Average criticWIRE grade: C+
Michael Winterbottom’s new movie “The Killer Inside Me” tells the story of a 1950’s Texan sheriff deputy, played by Casey Affleck, who succumbs to the criminal urges within him, and creates a storm of sex crimes and homicides that leave a bloody path in his wake.
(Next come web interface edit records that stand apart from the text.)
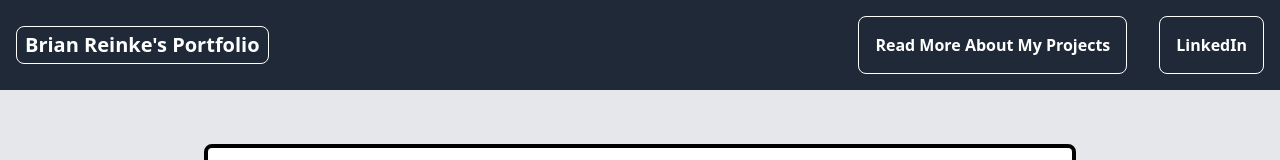
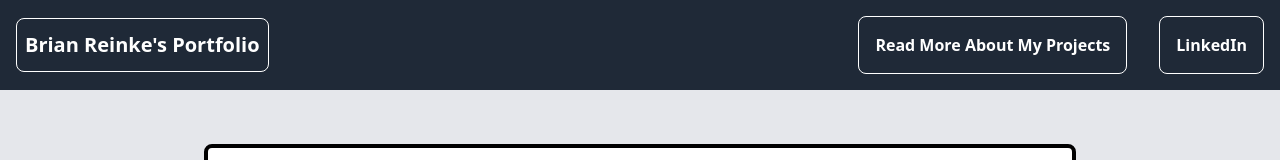
Before and after one commit to breinke27/brian-vue-portfolio, a Vue app: page / in a window 1280 px wide. Shown: the top 160 px of the page. Built offline with nearby package versions, Linux system fonts and the light colour scheme.

Commit message:
buttton same size

```diff
--- a/src/views/Banner.vue
+++ b/src/views/Banner.vue
@@ -7,7 +7,7 @@ const route = useRoute();
 
 <template>
   <div class="bg-gray-800 text-white py-4 w-full fixed top-0 left-0 flex justify-between items-center">
-    <span class="font-bold text-xl ml-4 border border-white rounded-lg px-2 py-1">
+    <span class="font-bold text-xl ml-4 border border-white rounded-lg px-2 py-3">
       Brian Reinke's Portfolio
     </span>
     <div class="flex items-center">
```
Critics for The New York Times, Tribeca Review, and Variety generally agree that, while the film attempts to make something gut-wrenching out of its gruesomeness, the results are closer to gratuity. A.O. Scott says in his Times review “the violence is no more actual -or less stylized- than anything else in the movie,” and accuses the director of being “primarily concerned with what he can get away with”. Todd McCarthy writes for Variety that the film “should but doesn’t get under your skin and give you the creeps.” IndieWIRE’s own Eric Kohn provides the dissenting opinion, and argues that while some of the film falls flat, a few especially horrific moments embody the pithy note that the movie strives. He describes one such instance with the phrase “cinematic bittersweetness rarely offered such a subversive kick”.